Artists like Van Gogh, Monet and Picasso made their art on a canvas with oil paints and watercolors in a now conventional way, but artist and Fordham alumna Annie Legnini, FCRH ’16, uses everyday objects to portray people’s daily lives, such as coffee filters, Pokemon cards and paper towels to create portraits of real people. 

Legnini has pioneered this original style of artwork as she creates art featuring the lives of people who grew up in the Bronx. During Legnini’s time at Fordham, she said she noticed the lack of awareness about the Bronx among other members of the Fordham community. So, when she graduated from Fordham with a B.A. in Visual Arts and Women’s Studies, she said she decided to focus her art projects on stories of the Bronx community.

Legnini spoke about her work on Wednesday, Feb. 16 during Urban Storytelling Through Art, an event hosted by Campus Ministry. She explained that just as Ignatian flourishing is all about immersive imagination which means uncovering thinking patterns, habits, perspectives and the movements of the soul, her art focuses on immersive environments.

For example, Legnini spoke a lot about her Bronx Faces project in which she asked residents of the Bronx to share their unique life stories with her.

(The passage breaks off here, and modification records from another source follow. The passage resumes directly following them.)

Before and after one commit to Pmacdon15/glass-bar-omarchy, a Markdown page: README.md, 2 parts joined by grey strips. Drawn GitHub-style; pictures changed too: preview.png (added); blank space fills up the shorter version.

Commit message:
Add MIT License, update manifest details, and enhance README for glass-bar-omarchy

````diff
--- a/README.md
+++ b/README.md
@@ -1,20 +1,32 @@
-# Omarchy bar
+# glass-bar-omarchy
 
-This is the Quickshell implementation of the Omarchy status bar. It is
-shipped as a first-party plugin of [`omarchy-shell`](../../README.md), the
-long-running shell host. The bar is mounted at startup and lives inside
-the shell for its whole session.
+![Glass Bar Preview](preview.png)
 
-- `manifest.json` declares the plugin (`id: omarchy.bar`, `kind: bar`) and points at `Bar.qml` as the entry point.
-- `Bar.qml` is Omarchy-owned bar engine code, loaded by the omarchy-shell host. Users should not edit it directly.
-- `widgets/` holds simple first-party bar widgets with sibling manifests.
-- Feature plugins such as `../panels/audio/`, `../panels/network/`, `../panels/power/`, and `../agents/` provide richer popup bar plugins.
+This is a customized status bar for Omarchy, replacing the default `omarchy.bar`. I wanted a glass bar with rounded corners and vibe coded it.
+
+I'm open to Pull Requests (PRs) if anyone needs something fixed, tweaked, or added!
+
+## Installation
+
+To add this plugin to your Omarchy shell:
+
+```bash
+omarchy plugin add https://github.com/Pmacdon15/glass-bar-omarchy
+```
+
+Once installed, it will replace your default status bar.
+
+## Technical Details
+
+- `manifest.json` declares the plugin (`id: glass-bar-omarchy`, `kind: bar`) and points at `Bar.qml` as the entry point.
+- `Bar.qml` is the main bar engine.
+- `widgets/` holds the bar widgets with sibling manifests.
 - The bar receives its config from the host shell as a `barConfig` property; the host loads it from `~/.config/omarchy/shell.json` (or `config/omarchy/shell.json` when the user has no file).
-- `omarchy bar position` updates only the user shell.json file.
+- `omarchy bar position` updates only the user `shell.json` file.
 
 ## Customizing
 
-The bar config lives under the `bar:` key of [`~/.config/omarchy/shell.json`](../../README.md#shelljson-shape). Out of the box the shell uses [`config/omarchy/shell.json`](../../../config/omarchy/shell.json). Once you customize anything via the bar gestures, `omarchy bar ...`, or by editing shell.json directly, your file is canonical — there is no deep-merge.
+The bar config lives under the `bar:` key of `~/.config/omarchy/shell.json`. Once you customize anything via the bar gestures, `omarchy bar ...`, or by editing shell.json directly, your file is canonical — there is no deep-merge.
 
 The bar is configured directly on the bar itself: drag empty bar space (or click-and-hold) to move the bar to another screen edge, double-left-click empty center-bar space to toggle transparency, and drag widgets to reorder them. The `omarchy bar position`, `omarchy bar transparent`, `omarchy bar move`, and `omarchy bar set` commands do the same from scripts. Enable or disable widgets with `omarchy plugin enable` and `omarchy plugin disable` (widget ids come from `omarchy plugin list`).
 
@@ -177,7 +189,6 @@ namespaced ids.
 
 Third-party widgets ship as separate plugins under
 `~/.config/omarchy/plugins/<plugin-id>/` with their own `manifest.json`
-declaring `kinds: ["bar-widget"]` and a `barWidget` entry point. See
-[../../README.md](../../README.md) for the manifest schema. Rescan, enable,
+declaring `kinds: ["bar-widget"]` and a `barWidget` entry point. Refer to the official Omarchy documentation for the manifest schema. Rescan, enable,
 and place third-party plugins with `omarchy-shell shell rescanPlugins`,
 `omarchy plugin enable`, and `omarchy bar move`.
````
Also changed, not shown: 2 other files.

Based on these stories, Legnini constructed portraits of each participant using conventional materials such as oil paints as well as ordinary materials such as Pokémon cards that were connected to an aspect of their stories. Legnini’s aim was to use these everyday materials to create an extraordinary piece of artwork, or to create “an ordinary that transcends the ordinary.”

Legnini further applied this technique in her portraiture installations, which are paintings that immerse the viewer within a certain space. For instance, when she created a painting of her friend, Brandon, who works in a library in the Bronx, she used pieces of his favorite books to literally construct him because, as Brandon had told her, those books were a part of his soul. The  portraiture installations do not have to be about an extraordinary event; instead, they are about the daily lives of individuals. 

“Highlighting the individual connects us to their world and to each other. No one exists on their own; we are all interconnected,” said Legnini. 

Vanessa Rotondo, associate director of campus engagement and senior advisor for Ignatian leadership, explained how Legnini’s work related to Ignatian values. 

“In the true Ignatian fashion, Annie noted how she finds her passion in the work to highlight the things we ordinarily would miss. Ignatius calls us to be creative as we find God in all things, and I think Annie invited us all into that tradition, through her creativity.”

Robert Parmach, director of Ignatian mission initiatives, said he has similar thoughts to Rotondo. 

“St. Ignatius was a big supporter of ‘immersive imagination’ — revealing the contours and reactions of your interior self. Being attentive to the movements of your entire being — attitudes, perspectives, habits, patterns of thought — and then working to offer the best version of yourself in response to the current situation. Visual art is a great way to tap into such emotional and spiritual intelligence with others.”